    and  

    By clicking 'Search' you
    are agreeing to our
    Terms of Use.

    'It was first time I had ever tasted chocolate. I kept a piece, and when Amsterdam was liberated, I gave it to the first Allied soldier I saw'

    Bread from heaven

    Dutch survivors thank RAF for World War II drop that saved millions
    Britain will be 'run for the wealthy and powerful' if Tories retain power - Labour

    How 'the Axe' helped Labour

    UK will be 'run for the wealthy and powerful' if Tories retain power
    Rare and exclusive video shows the horrific price paid by activists for challenging the rule of jihadist extremists in Syria

    The price to be paid for challenging the rule of extremists

    A revolution now 'consuming its own children'
    Welcome to the world of Megagames

    Welcome to the world of Megagames

    300 players take part in Watch the Skies! board game in London
    'Nymphomaniac' actress reveals what it was really like to star in one of the most explicit films ever

    Charlotte Gainsbourg on 'Nymphomaniac'

    Starring in one of the most explicit films ever
    Robert Fisk in Abu Dhabi: The Emirates' out-of-sight migrant workers helping to build the dream projects of its rulers

    Robert Fisk in Abu Dhabi

    The Emirates' out-of-sight migrant workers helping to build the dream projects of its rulers
    Vince Cable interview: Charging fees for employment tribunals was 'a very bad move'

    Vince Cable exclusive interview

    Charging fees for employment tribunals was 'a very bad move'
    Iwan Rheon interview: Game of Thrones star returns to his Welsh roots to record debut album

    Iwan Rheon is returning to his Welsh roots

    Rheon is best known for his role as the Bastard of Bolton. It's gruelling playing a sadistic torturer, he tells Craig McLean, but it hasn't stopped him recording an album of Welsh psychedelia
    Russell Brand's interview with Ed Miliband has got everyone talking about The Trews

    Everyone is talking about The Trews

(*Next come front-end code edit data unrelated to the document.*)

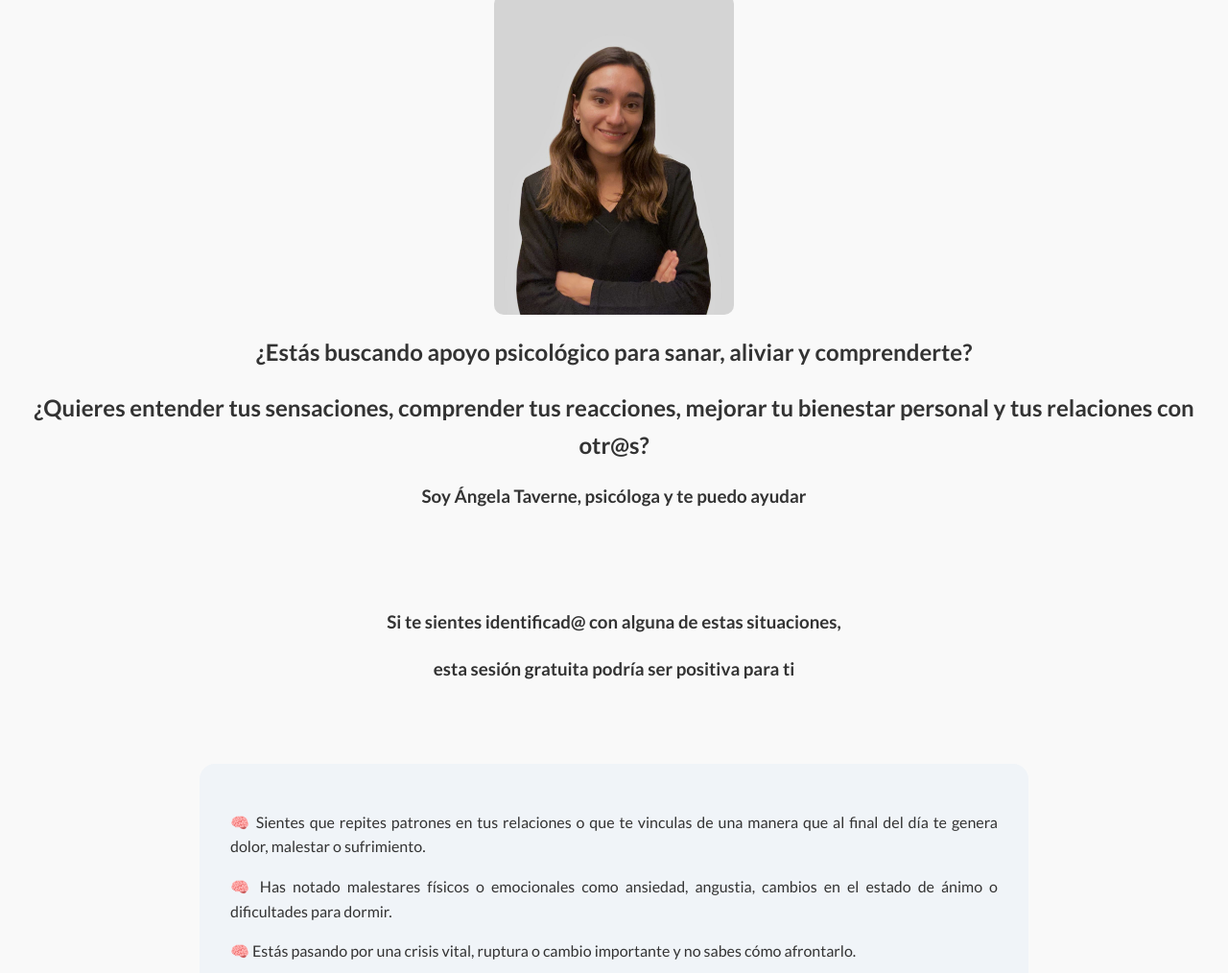
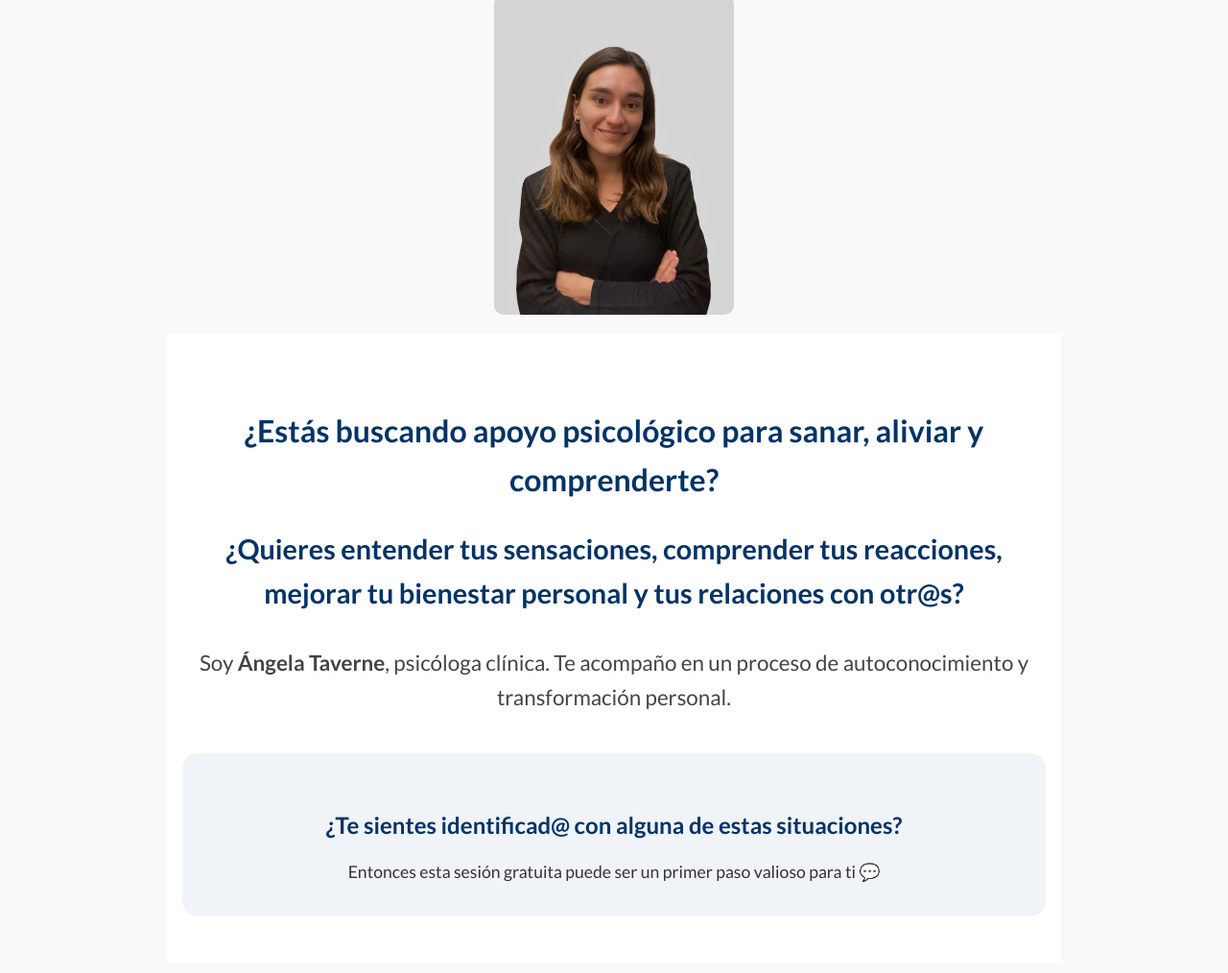
Before and after one commit to psangelataverne/angela-taverne-landing, a plain HTML site: page index.html in a window 1280 px wide. Shown: the part 446-1460 px from the top of the page at 96% size. Drawn offline with Linux system fonts and the light colour scheme.

Commit message:
Update index.html

```diff
--- a/index.html
+++ b/index.html
@@ -103,15 +103,27 @@
 
   <section class="intro">
     <img src="angela.jpg" alt="Foto de Ángela Taverne">
-    <h2>¿Estás buscando apoyo psicológico para sanar, aliviar y comprenderte?</h2>
-    <h2>¿Quieres entender tus sensaciones, comprender tus reacciones, mejorar tu bienestar personal y tus relaciones con otr@s?</h2>
-    <h3>Soy Ángela Taverne, psicóloga y te puedo ayudar</h3>
-  </section>
+    <section style="background-color: #ffffff; padding: 3rem 1rem; text-align: center; max-width: 900px; margin: auto;">
+  <h2 style="font-size: 2rem; color: #003366; margin-bottom: 1rem;">
+    ¿Estás buscando apoyo psicológico para sanar, aliviar y comprenderte?
+  </h2>
+  <h2 style="font-size: 1.8rem; color: #003366; margin-bottom: 2rem;">
+    ¿Quieres entender tus sensaciones, comprender tus reacciones, mejorar tu bienestar personal y tus relaciones con otr@s?
+  </h2>
+  <h3 style="font-size: 1.4rem; color: #444; font-weight: normal; margin-bottom: 2.5rem;">
+    Soy <strong>Ángela Taverne</strong>, psicóloga clínica. Te acompaño en un proceso de autoconocimiento y transformación personal.
+  </h3>
 
-  <section class="intro">
-    <h3>Si te sientes identificad@ con alguna de estas situaciones,</h3>
-    <h3>esta sesión gratuita podría ser positiva para ti</h3>
-  </section>
+  <div style="background-color: #f0f4f8; padding: 2rem; border-radius: 1rem;">
+    <h3 style="font-size: 1.5rem; color: #003366; margin-bottom: 1rem;">
+      ¿Te sientes identificad@ con alguna de estas situaciones?
+    </h3>
+    <p style="font-size: 1.1rem; color: #333; margin: 0;">
+      Entonces esta sesión gratuita puede ser un primer paso valioso para ti 💬
+    </p>
+  </div>
+</section>
+
 
   <section class="lista">
     <p>🧠 Sientes que repites patrones en tus relaciones o que te vinculas de una manera que al final del día te genera dolor, malestar o sufrimiento.</p>
```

    Russell Brand's 'true news' videos attract millions of viewers. But today's 'Milibrand' interview introduced his resolutely amateurish style to a whole new crowd
    Morne Hardenberg interview: Cameraman for BBC's upcoming show Shark on filming the ocean's most dangerous predator

    It's time for my close-up

    Meet the man who films great whites for a living
    Increasing numbers of homeless people in America keep their mobile phones on the streets

    Homeless people keep mobile phones

    A homeless person with a smartphone is a common sight in the US. And that's creating a network where the 'hobo' community can share information - and fight stigma - like never before
    'Queer saint' Peter Watson left his mark on British culture by bankrolling artworld giants

    'Queer saint' who bankrolled artworld giants

    British culture owes a huge debt to Peter Watson, says Michael Prodger
    Pushkin Prizes: Unusual exchange programme aims to bring countries together through culture

    Pushkin Prizes brings countries together

    Ten Scottish schoolchildren and their Russian peers attended a creative writing workshop in the Highlands this week
    14 best kids' hoodies

    14 best kids' hoodies

    Don't get caught out by that wind on the beach. Zip them up in a lightweight top to see them through summer to autumn
    Robert Fisk in Abu Dhabi: The acceptable face of the Emirates

    The acceptable face of the Emirates

    Has Abu Dhabi found a way to blend petrodollars with principles, asks Robert Fisk